## BRIEF
Recreate the listing that follows line for line, without pictures.

## DATA SUPPLIED
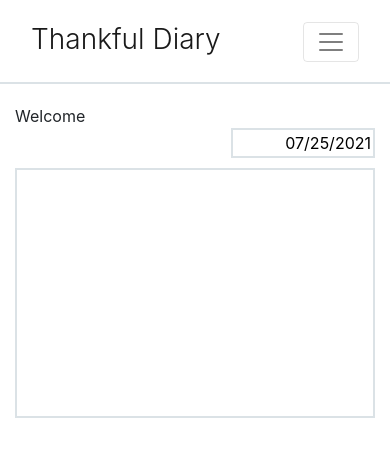
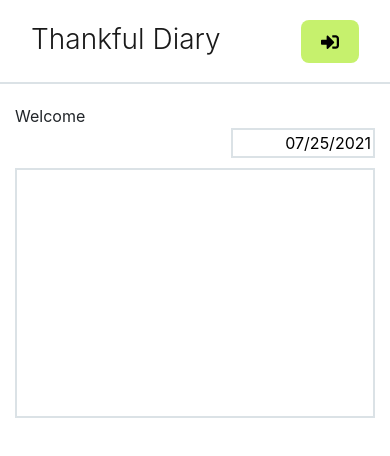
Before and after one commit to mohannaidu/gratitude, a React (Create React App) app: page / in a window 390 px wide. Shown: the top 456 px of the page. Built offline with nearby package versions, Linux system fonts and the light colour scheme; no server answers.

Commit message:
fixed heading size in mobile version

```diff
--- a/src/App.css
+++ b/src/App.css
@@ -59,6 +59,10 @@ h4 {
     border-color: rgb(128, 156, 77);
 }
 
+.div-style {
+    justify-content: right
+}
+
 @media only screen and (max-width: 420px) and (orientation: portrait){
     h3 {
         zoom: 50%;
--- a/src/App.tsx
+++ b/src/App.tsx
@@ -127,11 +127,8 @@ export default function App(){
               <div className="col-md-6 offset-md-3 ">
                   <nav className="navbar navbar-expand-lg navbar-light ">
                       <div className="navbar-brand" ><h3 className="display-4">Thankful Diary</h3></div>
-                      <button className="navbar-toggler" type="button" data-toggle="collapse" data-target="#navbarNav"
-                              aria-controls="navbarNav" aria-expanded="false" aria-label="Toggle navigation">
-                          <span className="navbar-toggler-icon"/>
-                      </button>
-                      <div className="collapse navbar-collapse justify-content-end" id="navbarNav">
+
+                      <div className="justify-content-end div-style" id="navbarNav">
                           <ul className="navbar-nav">
                               <li className="nav-item">
                                   {button}
```
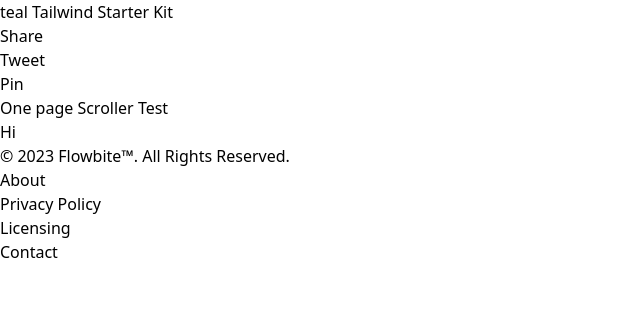
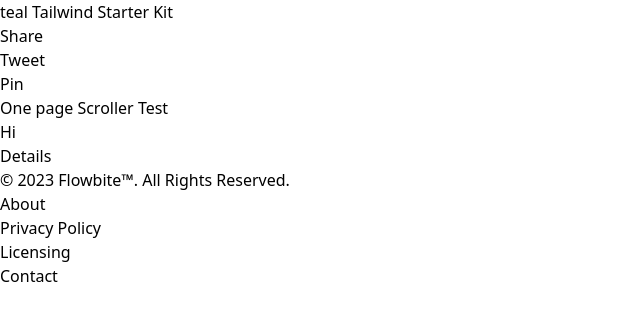
Before and after one commit to jebersole13/one-page-project, a React (Vite) app: page / in a window 1280 px wide. Shown: the top 320 px of the page, without its empty margins (0-640 px from the left). Built offline with nearby package versions, Linux system fonts and the light colour scheme.

Commit message:
detail render test

```diff
--- a/src/App.jsx
+++ b/src/App.jsx
@@ -1,6 +1,7 @@
 import Navbar from './Components/Navbar';
 import Footer from './Components/Footer';
 import About from './Sections/About';
+import Details from './Sections/Details';
 
 
 function App() {
@@ -13,6 +14,7 @@ function App() {
 
 
 <About/>
+<Details/>
 
 
 <Footer/>
```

## ANSWER BELOW
Before and after one commit to mohannaidu/gratitude, a React (Create React App) app: page / in a window 390 px wide. Shown: the top 456 px of the page. Built offline with nearby package versions, Linux system fonts and the light colour scheme; no server answers.

Commit message:
fixed heading size in mobile version

```diff
--- a/src/App.css
+++ b/src/App.css
@@ -59,6 +59,10 @@ h4 {
     border-color: rgb(128, 156, 77);
 }
 
+.div-style {
+    justify-content: right
+}
+
 @media only screen and (max-width: 420px) and (orientation: portrait){
     h3 {
         zoom: 50%;
--- a/src/App.tsx
+++ b/src/App.tsx
@@ -127,11 +127,8 @@ export default function App(){
               <div className="col-md-6 offset-md-3 ">
                   <nav className="navbar navbar-expand-lg navbar-light ">
                       <div className="navbar-brand" ><h3 className="display-4">Thankful Diary</h3></div>
-                      <button className="navbar-toggler" type="button" data-toggle="collapse" data-target="#navbarNav"
-                              aria-controls="navbarNav" aria-expanded="false" aria-label="Toggle navigation">
-                          <span className="navbar-toggler-icon"/>
-                      </button>
-                      <div className="collapse navbar-collapse justify-content-end" id="navbarNav">
+
+                      <div className="justify-content-end div-style" id="navbarNav">
                           <ul className="navbar-nav">
                               <li className="nav-item">
                                   {button}
```
Before and after one commit to jebersole13/one-page-project, a React (Vite) app: page / in a window 1280 px wide. Shown: the top 320 px of the page, without its empty margins (0-640 px from the left). Built offline with nearby package versions, Linux system fonts and the light colour scheme.

Commit message:
detail render test

```diff
--- a/src/App.jsx
+++ b/src/App.jsx
@@ -1,6 +1,7 @@
 import Navbar from './Components/Navbar';
 import Footer from './Components/Footer';
 import About from './Sections/About';
+import Details from './Sections/Details';
 
 
 function App() {
@@ -13,6 +14,7 @@ function App() {
 
 
 <About/>
+<Details/>
 
 
 <Footer/>
```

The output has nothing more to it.